Lit. Kindness It is said in Pirkei Avot (Ethics of the Fathers) that the world stands on three things: Torah (learning), Avodah (worship), and Gemilut Hasidim (acts of kindness). of Yesod – Love of Commitment
When she first offered to do my dishes, I did not think much of it. Scraping bits of food off soapy plates might seem disconnected from yesod, commitment, but I have since learned that love often emerges through unexpected corridors.
Sometimes, the most sacred acts of love appear through the most mundane of household chores: washing all the dirty bowls in the sink, sweeping the kitchen floor, or making the bed. Strengthening commitment of love often quietly develops from tasks we consider unholy. Going grocery shopping, walking the dog, shoveling snow. Weeding the garden, paying bills, cooking dinner. Having the pleasure and benefit of another person wading alongside you through day-to-day necessities is usually taken for granted.

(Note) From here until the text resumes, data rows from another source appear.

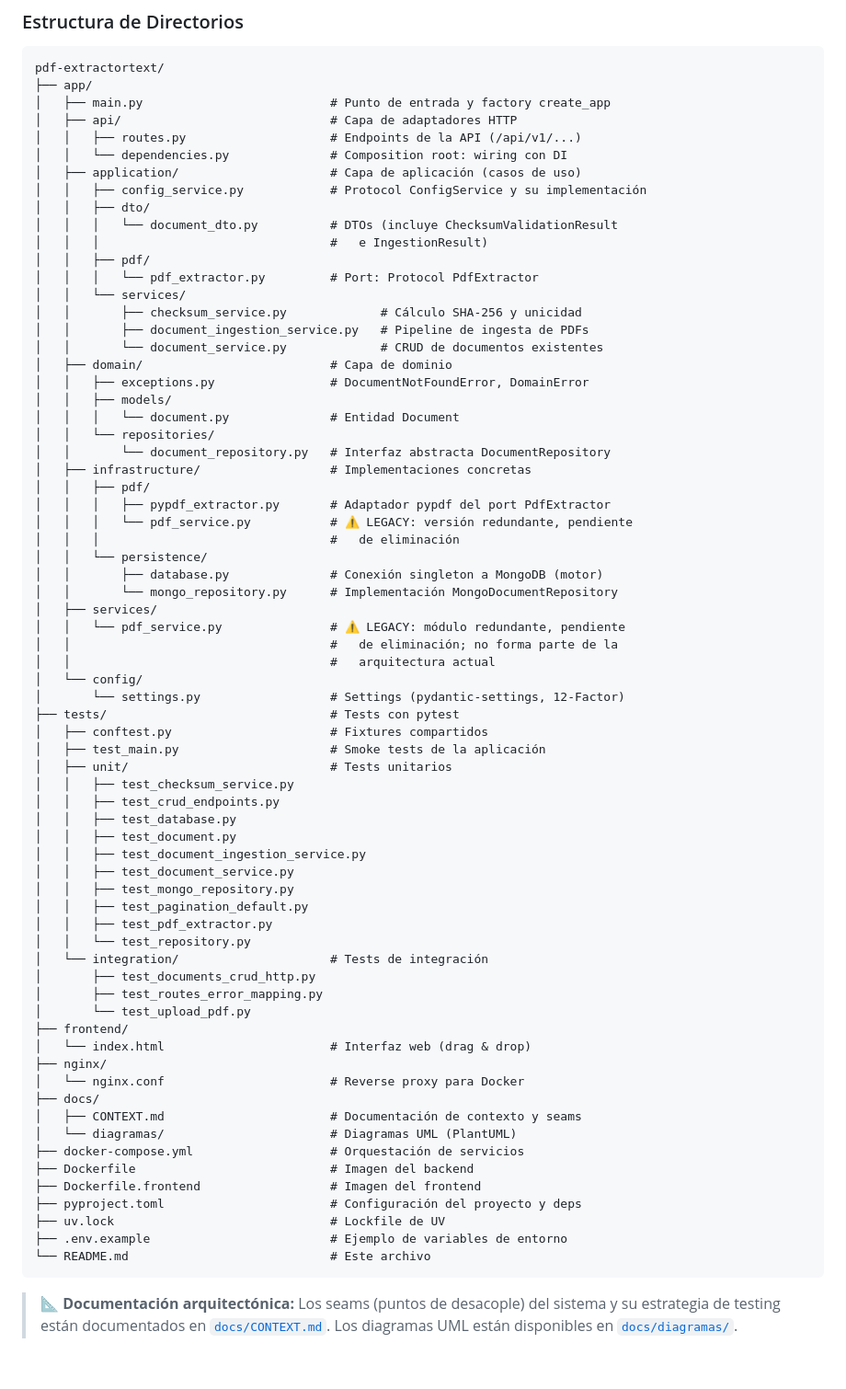
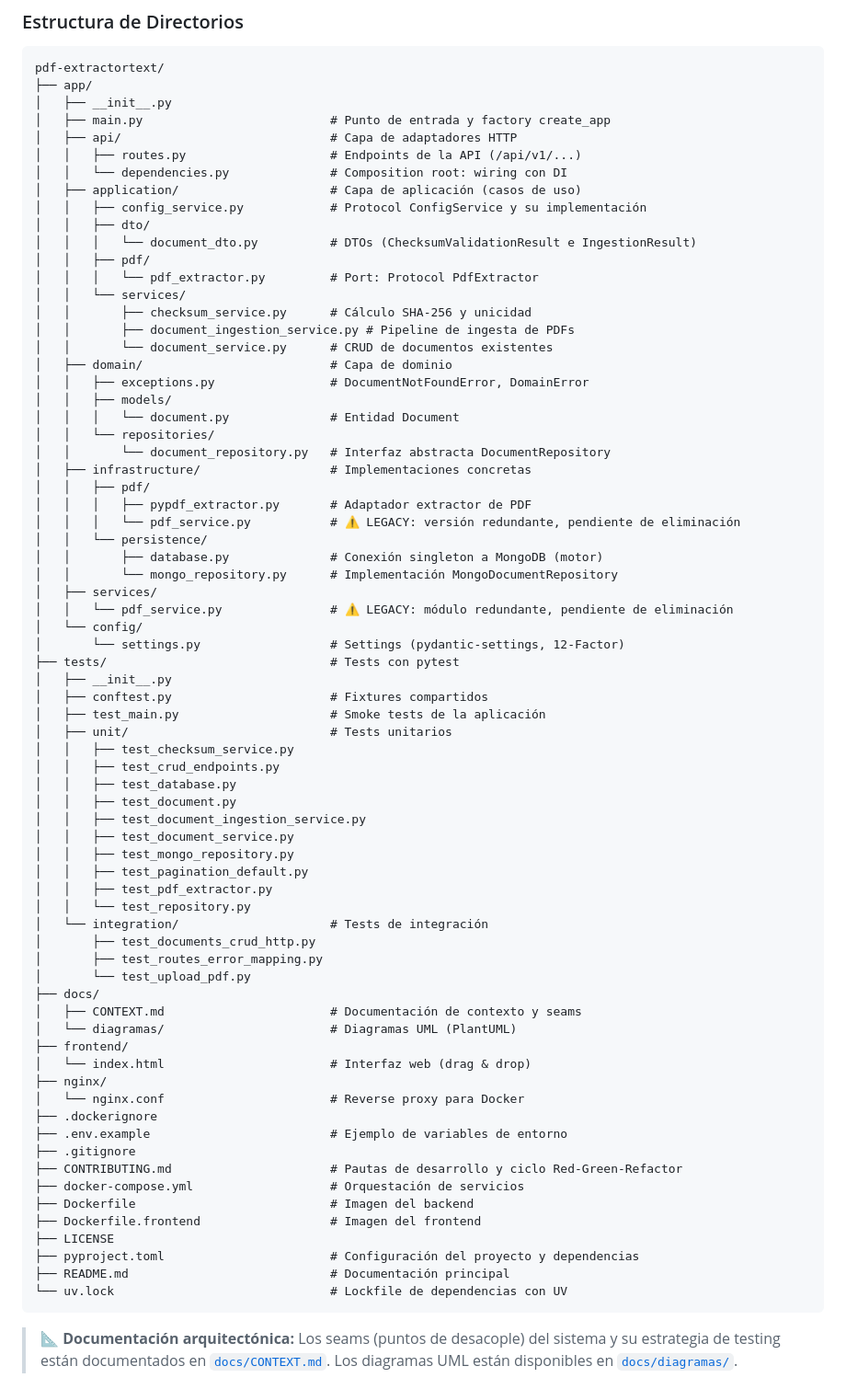
Before and after one commit to Santy6785/pdf-extractortext, a Markdown page: README.md, the part around the change. Shown at 92% size. Rendered like a GitHub page; blank space fills up the shorter version.

Commit message:
docs: sync README project structure with actual codebase (#63)

````diff
--- a/README.md
+++ b/README.md
@@ -69,6 +69,7 @@ El proyecto sigue **Clean Architecture** con las siguientes capas:
 ```
 pdf-extractortext/
 ├── app/
+│   ├── __init__.py
 │   ├── main.py                          # Punto de entrada y factory create_app
 │   ├── api/                             # Capa de adaptadores HTTP
 │   │   ├── routes.py                    # Endpoints de la API (/api/v1/...)
@@ -76,14 +77,13 @@ pdf-extractortext/
 │   ├── application/                     # Capa de aplicación (casos de uso)
 │   │   ├── config_service.py            # Protocol ConfigService y su implementación
 │   │   ├── dto/
-│   │   │   └── document_dto.py          # DTOs (incluye ChecksumValidationResult
-│   │   │                                #   e IngestionResult)
+│   │   │   └── document_dto.py          # DTOs (ChecksumValidationResult e IngestionResult)
 │   │   ├── pdf/
 │   │   │   └── pdf_extractor.py         # Port: Protocol PdfExtractor
 │   │   └── services/
-│   │       ├── checksum_service.py             # Cálculo SHA-256 y unicidad
-│   │       ├── document_ingestion_service.py   # Pipeline de ingesta de PDFs
-│   │       └── document_service.py             # CRUD de documentos existentes
+│   │       ├── checksum_service.py      # Cálculo SHA-256 y unicidad
+│   │       ├── document_ingestion_service.py # Pipeline de ingesta de PDFs
+│   │       └── document_service.py      # CRUD de documentos existentes
 │   ├── domain/                          # Capa de dominio
 │   │   ├── exceptions.py                # DocumentNotFoundError, DomainError
 │   │   ├── models/
@@ -92,19 +92,17 @@ pdf-extractortext/
 │   │       └── document_repository.py   # Interfaz abstracta DocumentRepository
 │   ├── infrastructure/                  # Implementaciones concretas
 │   │   ├── pdf/
-│   │   │   ├── pypdf_extractor.py       # Adaptador pypdf del port PdfExtractor
-│   │   │   └── pdf_service.py           # ⚠️ LEGACY: versión redundante, pendiente
-│   │   │                                #   de eliminación
+│   │   │   ├── pypdf_extractor.py       # Adaptador extractor de PDF
+│   │   │   └── pdf_service.py           # ⚠️ LEGACY: versión redundante, pendiente de eliminación
 │   │   └── persistence/
 │   │       ├── database.py              # Conexión singleton a MongoDB (motor)
 │   │       └── mongo_repository.py      # Implementación MongoDocumentRepository
 │   ├── services/
-│   │   └── pdf_service.py               # ⚠️ LEGACY: módulo redundante, pendiente
-│   │                                    #   de eliminación; no forma parte de la
-│   │                                    #   arquitectura actual
+│   │   └── pdf_service.py               # ⚠️ LEGACY: módulo redundante, pendiente de eliminación
 │   └── config/
 │       └── settings.py                  # Settings (pydantic-settings, 12-Factor)
 ├── tests/                               # Tests con pytest
+│   ├── __init__.py
 │   ├── conftest.py                      # Fixtures compartidos
 │   ├── test_main.py                     # Smoke tests de la aplicación
 │   ├── unit/                            # Tests unitarios
@@ -122,20 +120,24 @@ pdf-extractortext/
 │       ├── test_documents_crud_http.py
 │       ├── test_routes_error_mapping.py
 │       └── test_upload_pdf.py
+├── docs/
+│   ├── CONTEXT.md                       # Documentación de contexto y seams
+│   └── diagramas/                       # Diagramas UML (PlantUML)
 ├── frontend/
 │   └── index.html                       # Interfaz web (drag & drop)
 ├── nginx/
 │   └── nginx.conf                       # Reverse proxy para Docker
-├── docs/
-│   ├── CONTEXT.md                       # Documentación de contexto y seams
-│   └── diagramas/                       # Diagramas UML (PlantUML)
+├── .dockerignore
+├── .env.example                         # Ejemplo de variables de entorno
+├── .gitignore
+├── CONTRIBUTING.md                      # Pautas de desarrollo y ciclo Red-Green-Refactor
 ├── docker-compose.yml                   # Orquestación de servicios
 ├── Dockerfile                           # Imagen del backend
 ├── Dockerfile.frontend                  # Imagen del frontend
-├── pyproject.toml                       # Configuración del proyecto y deps
-├── uv.lock                              # Lockfile de UV
-├── .env.example                         # Ejemplo de variables de entorno
-└── README.md                            # Este archivo
+├── LICENSE
+├── pyproject.toml                       # Configuración del proyecto y dependencias
+├── README.md                            # Documentación principal
+└── uv.lock                              # Lockfile de dependencias con UV
 ```
 
 > 📐 **Documentación arquitectónica:** Los seams (puntos de desacople) del sistema y su estrategia
````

On this day of the From the second day of Passover until Shavuot, Jews count seven weeks – seven times seven days – to commemorate the period between the Exodus from Egypt and the Revelation at Sinai. When the Temple stood, a certain measure (omer) of barley was offered on the altar each day; today, we merely count out the days., Hesed of Yesod, let us take a minute to bless these moments of soft, unremitting love. Let us bless the connection between love and commitment as we bless the marriage of dustpan and broom, soap and sponge, salt and ice.
Image by D’vorah Horn from her set of Omer Practice Cards (2016).